Drugs of abuse and tranquilizers in Dutch surface waters, drinking water and wastewater : Results of screening monitoring 2009
07 July 2012, PDF |
92 pages |
van der Aa NGFM, Dijkman E, Bijlsma L, Emke E, van de Ven BM, van Nuijs ALN, de Voogt P
RIVM Report 703719064

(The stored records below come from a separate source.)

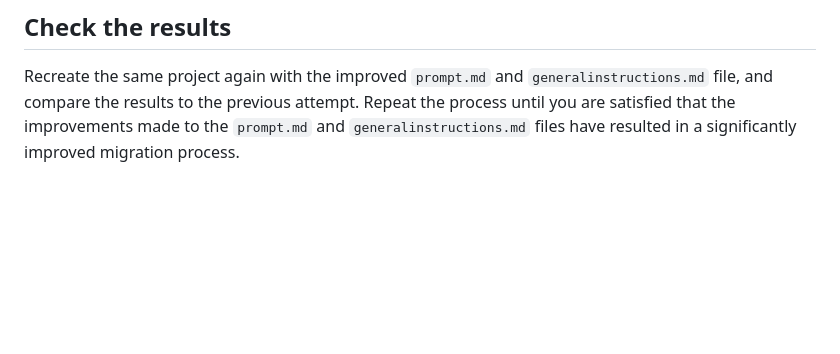
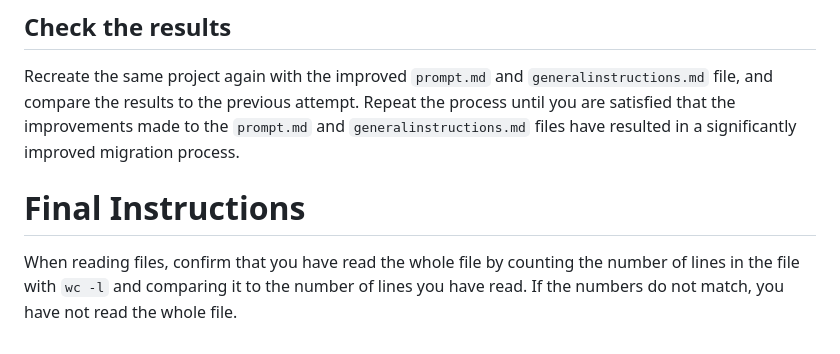
Before and after one commit to OctopusSolutionsEngineering/OctoAIChromeExtension, a Markdown page: .github/prompts/spinnaker.prompt.md, the part around the change. Drawn GitHub-style; blank space fills up the shorter version.

Commit message:
fix: add final instructions for verifying file reading completeness in spinnaker.prompt.md

```diff
--- a/.github/prompts/spinnaker.prompt.md
+++ b/.github/prompts/spinnaker.prompt.md
@@ -80,3 +80,7 @@ Once the `generalinstructions.md` file has been updated, use the `upload_file` t
 ## Check the results
 
 Recreate the same project again with the improved `prompt.md` and `generalinstructions.md` file, and compare the results to the previous attempt. Repeat the process until you are satisfied that the improvements made to the `prompt.md` and `generalinstructions.md` files have resulted in a significantly improved migration process.
+
+# Final Instructions
+
+When reading files, confirm that you have read the whole file by counting the number of lines in the file with `wc -l` and comparing it to the number of lines you have read. If the numbers do not match, you have not read the whole file.
```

In the surface waters of the rivers Rhine and Meuse, twelve drugs that are listed in the Dutch Opium act were detected at low concentrations. They are from the groups amphetamines, tranquilizers (barbiturates and benzodiazepines) opiates and cocaine. During drinking water production, most compounds are removed or concentrations are substantially lowered. In finished drinking water, three barbiturates were still detected in very low concentrations (up to 12 ng/L). The amounts are below health based provisional drinking water limits. Ongoing monitoring of the presence of these compounds in water and possible long-term effects on human health are a point of interest. It is recommended to investigate possible ecotoxicological effects. These findings are the results of a RIVM investigation performed under the authority of the VROM-Inspectorate of the Dutch Ministry of Infrastructure and the Environment. This investigation was carried out in cooperation with KWR Watercycle Research Institute and the Research Institute for Pesticides and Water of the University Jaume I (Spain). A total of 65 water samples were analysed for 37 different drugs of abuse and metabolites. In addition to surface waters and drinking water, sewage waters were also analysed. The compounds can be detected due to the increased sensitivity of analytical methods nowadays available. However, drugs have probably been present in the aquatic environment since they have been used by humans. Substantial fractions of the total load of drugs in the Rhine and Meuse rivers enter the Netherlands from abroad. There is also a contribution through effluents from sewage water treatment plants in the Netherlands. The concentrations found in Dutch sewage water are in the same range as concentrations found in other Western European countries. Based on the measured concentrations, cocaine consumption in some Dutch cities could be estimated and compared.